“I’m not sure much has changed between 1926 and 1927,” says McGovern, though there is a generational shift. Violet’s French adventure leaves her granddaughter Mary (Michelle Dockery) with more power over Downton. “Mary is taking the reins from Violet,” says McGovern, “and Cora wants her daughters to take the reins and run with them — to have more control over their lives than she ever had.”
Going from a fictional family to a real family
After 11 years of playing the Crawleys, McGovern says, “It doesn’t feel like acting anymore. We really love each other.” And they feel like family to viewers. “At first, the show appealed to people nostalgic for a simpler time. Now I think people are nostalgic for the way the world was when they first started watching Downton!”
Catch Downton Abbey: The Motion Picture on Dec. 25 and Jan. 2, on PBS (check local guides for showtimes).

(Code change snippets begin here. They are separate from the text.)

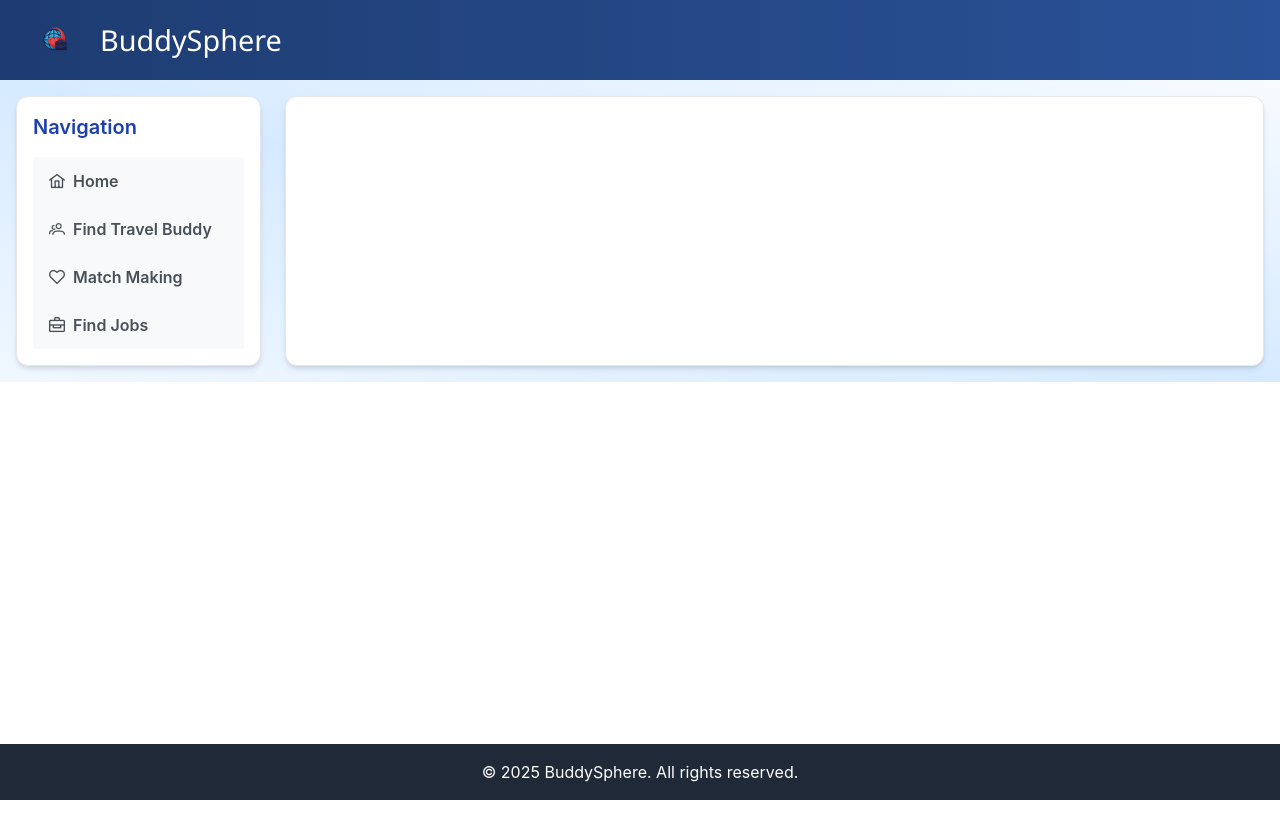
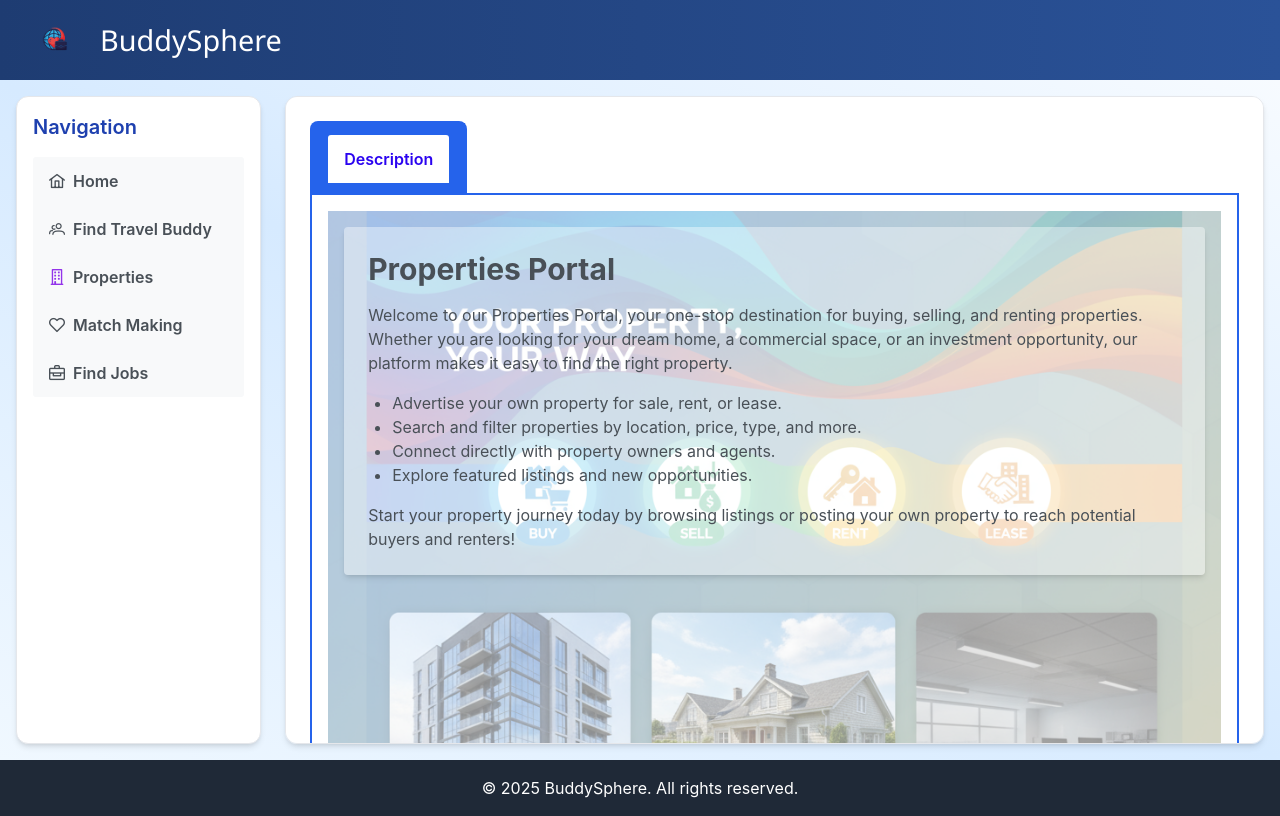
Before and after one commit to shivendradas/HerokuBuddySphereApp, a React (Create React App) app in the folder client/: page /properties in a window 1280 px wide. Built offline with nearby package versions, Linux system fonts and the light colour scheme.

Commit message:
add page for properties

```diff
--- a/client/src/components/Body.jsx
+++ b/client/src/components/Body.jsx
@@ -10,6 +10,7 @@ import Home from '../pages/Home';
 import 'primereact/resources/themes/saga-blue/theme.css';
 import 'primereact/resources/primereact.min.css';
 import 'primeicons/primeicons.css';
+import Properties from '../pages/properties/Properties';
 
 const MainBody = () => {
     const navigate = useNavigate();
@@ -32,6 +33,12 @@ const MainBody = () => {
             icon: location.pathname === '/travelbuddy' ? 'pi pi-users text-blue-700' : 'pi pi-users',
             command: () => navigate('/travelbuddy'),
             className: getActiveClass('/travelbuddy'),
+        },
+        {
+            label: 'Properties',
+            icon: location.pathname === '/properties' ? 'pi pi-building text-purple-600' : 'pi pi-building',
+            command: () => navigate('/properties'),
+            className: getActiveClass('/properties'),
         },
         {
             label: 'Match Making',
@@ -62,6 +69,7 @@ const MainBody = () => {
                     <Routes>
                         <Route path="/" element={<Home />} />
                         <Route path="/travelbuddy" element={<TravelBuddy />} />
+                        <Route path="/properties" element={<Properties />} />
                         <Route path="/matchmaking" element={<MatchMaking />} />
                         <Route path="/findjobs" element={<FindJobs />} />
                     </Routes>
--- a/client/src/pages/Home.jsx
+++ b/client/src/pages/Home.jsx
@@ -50,8 +50,8 @@ const Home = () => {
               backgroundImage: 'url(/job.png)',
               backgroundSize: 'cover',
               backgroundPosition: 'center',
-              width: '300px',
-              height: '180px',
+              width: '400px',
+              height: '280px',
               borderRadius: '12px',
               boxShadow: '0 2px 8px rgba(0,0,0,0.12)',
               display: 'flex',
@@ -66,11 +66,11 @@ const Home = () => {
           </div>
           <div
             style={{
-              backgroundImage: 'url(/buysellrent.png)',
+              backgroundImage: 'url(/buy_sell_rent.png)',
               backgroundSize: 'cover',
               backgroundPosition: 'center',
-              width: '300px',
-              height: '180px',
+              width: '400px',
+              height: '280px',
               borderRadius: '12px',
               boxShadow: '0 2px 8px rgba(0,0,0,0.12)',
               display: 'flex',
@@ -88,8 +88,8 @@ const Home = () => {
               backgroundImage: 'url(/travelbuddy.png)',
               backgroundSize: 'cover',
               backgroundPosition: 'center',
-              width: '300px',
-              height: '180px',
+              width: '400px',
+              height: '280px',
               borderRadius: '12px',
               boxShadow: '0 2px 8px rgba(0,0,0,0.12)',
               display: 'flex',
@@ -107,8 +107,8 @@ const Home = () => {
               backgroundImage: 'url(/matchmaking.png)',
               backgroundSize: 'cover',
               backgroundPosition: 'center',
-              width: '300px',
-              height: '180px',
+              width: '400px',
+              height: '280px',
               borderRadius: '12px',
               boxShadow: '0 2px 8px rgba(0,0,0,0.12)',
               display: 'flex',
--- /dev/null
+++ b/client/src/pages/properties/Properties.jsx
@@ -0,0 +1,31 @@
+import React, { useState } from 'react';
+import { TabView, TabPanel } from 'primereact/tabview';
+import 'primereact/resources/themes/saga-blue/theme.css';
+import 'primereact/resources/primereact.min.css';
+import 'primeicons/primeicons.css';
+import '../travelbuddy/Travelbuddy'; // Import custom CSS
+import PropertiesDescription from './PropertiesDescription';
+
+const Properties = () => {
+    const [activeIndex, setActiveIndex] = useState(0);
+
+    const handleTabChange = (e) => {
+        setActiveIndex(e.index);
+    };
+
+    return (
+        <div className="Properties">
+            {<TabView
+                className="custom-tabview"
+                activeIndex={activeIndex}
+                onTabChange={handleTabChange}
+            >
+                <TabPanel header="Description">
+                    <PropertiesDescription />
+                </TabPanel>
+            </TabView>}
+        </div>
+    );
+};
+
+export default Properties;
--- /dev/null
+++ b/client/src/pages/properties/PropertiesDescription.jsx
@@ -0,0 +1,58 @@
+import React from 'react';
+import 'primereact/resources/themes/saga-blue/theme.css';
+import 'primereact/resources/primereact.min.css';
+import 'primeicons/primeicons.css';
+import '../travelbuddy/Travelbuddy'; // Add scroll style here
+
+const PropertiesDescription = () => {
+  return (
+    <div
+      className="travelbuddy-scroll-container"
+      style={{
+        backgroundImage: 'url(/buy_sell_rent.png)',
+        backgroundSize: 'cover',
+        backgroundPosition: 'center',
+        minHeight: '100vh',
+        width: '100%',
+        position: 'relative'
+      }}
+    >
+      <section
+        className="max-w-4xl mx-auto p-6 shadow-md rounded"
+        style={{
+          position: 'relative',
+          zIndex: 2,
+          background: 'rgba(255,255,255,0.4)' // Transparent background
+        }}
+      >
+        <h1 className="text-3xl font-bold mb-4">Properties Portal</h1>
+        <p className="mb-4">
+          Welcome to our Properties Portal, your one-stop destination for buying, selling, and renting properties. Whether you are looking for your dream home, a commercial space, or an investment opportunity, our platform makes it easy to find the right property.
+        </p>
+        <ul className="list-disc pl-6 mb-4">
+          <li>Advertise your own property for sale, rent, or lease.</li>
+          <li>Search and filter properties by location, price, type, and more.</li>
+          <li>Connect directly with property owners and agents.</li>
+          <li>Explore featured listings and new opportunities.</li>
+        </ul>
+        <p>
+          Start your property journey today by browsing listings or posting your own property to reach potential buyers and renters!
+        </p>
+      </section>
+      {/* Optional: Add a semi-transparent overlay for better text readability */}
+      <div
+        style={{
+          position: 'absolute',
+          top: 0,
+          left: 0,
+          width: '100%',
+          height: '100%',
+          background: 'rgba(255,255,255,0.5)',
+          zIndex: 1
+        }}
+      />
+    </div>
+  );
+};
+
+export default PropertiesDescription;
```
Also changed, not shown: client/public/buy_sell_rent.png (added), client/public/buysellrent.png (deleted).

Tim Appelo covers entertainment and is the film and TV critic for AARP. Previously, he was the entertainment editor at Amazon, video critic at Entertainment Weekly, and a critic and writer for The Hollywood Reporter, People, MTV, The Village Voice and LA Weekly.